• **Version difference data**:
Content starts

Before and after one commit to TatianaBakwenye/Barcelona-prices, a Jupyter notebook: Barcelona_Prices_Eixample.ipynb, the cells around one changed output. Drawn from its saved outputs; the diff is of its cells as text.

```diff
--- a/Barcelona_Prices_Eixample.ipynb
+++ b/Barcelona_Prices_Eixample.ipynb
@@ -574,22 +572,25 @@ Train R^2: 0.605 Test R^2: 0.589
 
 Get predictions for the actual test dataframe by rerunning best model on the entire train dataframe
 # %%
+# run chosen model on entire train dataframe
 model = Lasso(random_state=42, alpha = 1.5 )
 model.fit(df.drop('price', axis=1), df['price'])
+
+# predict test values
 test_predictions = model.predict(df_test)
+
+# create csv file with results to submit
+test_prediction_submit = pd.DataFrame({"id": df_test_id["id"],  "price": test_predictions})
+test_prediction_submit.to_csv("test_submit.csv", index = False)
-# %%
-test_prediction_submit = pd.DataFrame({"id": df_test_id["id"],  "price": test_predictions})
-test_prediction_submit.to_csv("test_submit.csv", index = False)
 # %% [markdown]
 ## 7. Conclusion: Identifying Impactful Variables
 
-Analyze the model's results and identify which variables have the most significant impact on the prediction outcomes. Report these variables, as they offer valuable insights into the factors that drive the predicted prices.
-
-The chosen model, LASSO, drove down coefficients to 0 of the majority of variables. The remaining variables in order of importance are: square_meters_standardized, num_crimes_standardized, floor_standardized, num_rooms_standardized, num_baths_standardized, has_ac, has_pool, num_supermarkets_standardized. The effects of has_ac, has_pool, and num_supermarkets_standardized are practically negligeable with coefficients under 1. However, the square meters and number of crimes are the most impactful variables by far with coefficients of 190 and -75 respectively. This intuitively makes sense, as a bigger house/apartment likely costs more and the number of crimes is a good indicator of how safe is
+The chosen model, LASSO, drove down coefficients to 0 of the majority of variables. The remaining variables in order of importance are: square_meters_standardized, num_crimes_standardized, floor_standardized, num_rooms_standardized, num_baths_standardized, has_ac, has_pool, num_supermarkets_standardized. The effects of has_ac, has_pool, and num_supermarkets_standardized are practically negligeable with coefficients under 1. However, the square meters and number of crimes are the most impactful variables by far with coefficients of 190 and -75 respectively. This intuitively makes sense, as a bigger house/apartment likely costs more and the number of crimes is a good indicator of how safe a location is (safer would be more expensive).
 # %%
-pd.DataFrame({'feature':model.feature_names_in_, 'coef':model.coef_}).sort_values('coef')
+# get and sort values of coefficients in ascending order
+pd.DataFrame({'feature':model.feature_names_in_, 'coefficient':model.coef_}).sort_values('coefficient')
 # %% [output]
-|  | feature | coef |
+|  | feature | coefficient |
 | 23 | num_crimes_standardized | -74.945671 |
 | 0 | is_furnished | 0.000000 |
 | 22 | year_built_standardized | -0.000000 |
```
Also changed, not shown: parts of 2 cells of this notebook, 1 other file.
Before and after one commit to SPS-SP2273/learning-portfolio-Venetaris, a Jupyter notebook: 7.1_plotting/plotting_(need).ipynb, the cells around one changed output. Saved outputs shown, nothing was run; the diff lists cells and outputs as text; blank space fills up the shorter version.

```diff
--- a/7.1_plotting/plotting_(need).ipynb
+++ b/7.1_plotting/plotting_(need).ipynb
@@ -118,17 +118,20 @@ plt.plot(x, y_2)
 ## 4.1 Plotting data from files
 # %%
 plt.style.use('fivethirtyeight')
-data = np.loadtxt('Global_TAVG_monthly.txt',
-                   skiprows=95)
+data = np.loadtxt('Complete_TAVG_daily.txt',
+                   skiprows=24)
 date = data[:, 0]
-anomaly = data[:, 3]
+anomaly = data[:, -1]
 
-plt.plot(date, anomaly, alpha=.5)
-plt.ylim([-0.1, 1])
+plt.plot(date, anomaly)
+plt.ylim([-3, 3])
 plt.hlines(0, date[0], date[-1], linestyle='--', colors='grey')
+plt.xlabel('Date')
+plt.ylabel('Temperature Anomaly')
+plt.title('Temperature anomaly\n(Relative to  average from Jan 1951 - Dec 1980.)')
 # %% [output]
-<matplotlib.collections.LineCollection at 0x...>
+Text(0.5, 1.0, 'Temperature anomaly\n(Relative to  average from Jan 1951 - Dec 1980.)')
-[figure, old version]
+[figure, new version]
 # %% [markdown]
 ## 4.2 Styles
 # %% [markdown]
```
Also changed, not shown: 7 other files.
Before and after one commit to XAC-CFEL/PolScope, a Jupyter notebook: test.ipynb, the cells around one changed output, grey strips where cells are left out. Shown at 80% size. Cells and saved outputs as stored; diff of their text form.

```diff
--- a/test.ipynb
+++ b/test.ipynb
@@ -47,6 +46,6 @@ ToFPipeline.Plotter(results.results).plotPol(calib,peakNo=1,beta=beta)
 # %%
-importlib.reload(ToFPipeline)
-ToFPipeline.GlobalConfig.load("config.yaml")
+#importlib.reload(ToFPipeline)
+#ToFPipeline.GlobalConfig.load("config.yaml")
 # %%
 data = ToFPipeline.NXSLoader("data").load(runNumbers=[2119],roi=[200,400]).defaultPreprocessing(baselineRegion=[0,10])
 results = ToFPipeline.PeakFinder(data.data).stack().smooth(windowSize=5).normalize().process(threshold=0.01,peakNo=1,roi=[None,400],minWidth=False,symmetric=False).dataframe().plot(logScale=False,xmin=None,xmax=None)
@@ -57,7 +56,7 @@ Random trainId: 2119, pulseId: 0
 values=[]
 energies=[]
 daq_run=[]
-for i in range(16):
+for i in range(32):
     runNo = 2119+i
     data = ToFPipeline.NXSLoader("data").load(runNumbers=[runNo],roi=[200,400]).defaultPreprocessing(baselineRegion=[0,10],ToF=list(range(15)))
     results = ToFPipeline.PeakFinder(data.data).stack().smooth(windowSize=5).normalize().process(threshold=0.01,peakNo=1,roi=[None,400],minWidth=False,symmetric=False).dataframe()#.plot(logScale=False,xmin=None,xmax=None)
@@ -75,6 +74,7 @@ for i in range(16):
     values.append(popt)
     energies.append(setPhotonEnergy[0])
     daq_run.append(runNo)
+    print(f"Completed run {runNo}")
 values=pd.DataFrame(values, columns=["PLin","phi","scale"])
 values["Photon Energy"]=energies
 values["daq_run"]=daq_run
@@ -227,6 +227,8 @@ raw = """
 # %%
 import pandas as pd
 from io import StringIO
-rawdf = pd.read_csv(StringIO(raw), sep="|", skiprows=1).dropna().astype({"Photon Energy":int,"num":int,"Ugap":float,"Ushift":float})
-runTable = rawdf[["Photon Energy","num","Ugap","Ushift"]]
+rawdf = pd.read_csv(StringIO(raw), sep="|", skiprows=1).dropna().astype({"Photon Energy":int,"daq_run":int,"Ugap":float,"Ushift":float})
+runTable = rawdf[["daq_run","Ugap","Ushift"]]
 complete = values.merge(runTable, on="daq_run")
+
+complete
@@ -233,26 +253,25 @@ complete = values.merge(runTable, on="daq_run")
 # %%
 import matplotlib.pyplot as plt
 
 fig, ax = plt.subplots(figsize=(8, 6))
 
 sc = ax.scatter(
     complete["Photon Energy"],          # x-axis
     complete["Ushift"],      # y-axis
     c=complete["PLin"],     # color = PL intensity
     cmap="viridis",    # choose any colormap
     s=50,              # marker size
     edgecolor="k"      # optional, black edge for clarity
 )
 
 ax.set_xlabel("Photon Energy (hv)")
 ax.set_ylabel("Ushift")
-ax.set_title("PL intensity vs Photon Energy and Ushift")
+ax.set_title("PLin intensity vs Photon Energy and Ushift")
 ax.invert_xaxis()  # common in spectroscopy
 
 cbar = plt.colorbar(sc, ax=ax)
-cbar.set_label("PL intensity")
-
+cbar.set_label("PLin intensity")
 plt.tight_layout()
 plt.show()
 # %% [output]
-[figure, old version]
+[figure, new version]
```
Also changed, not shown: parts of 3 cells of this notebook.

Content ends

• **What is required**: The word is "PLin". Copy every line above where it appears.

• **Result**:
 values=pd.DataFrame(values, columns=["PLin","phi","scale"])
     c=complete["PLin"],     # color = PL intensity
+ax.set_title("PLin intensity vs Photon Energy and Ushift")
+cbar.set_label("PLin intensity")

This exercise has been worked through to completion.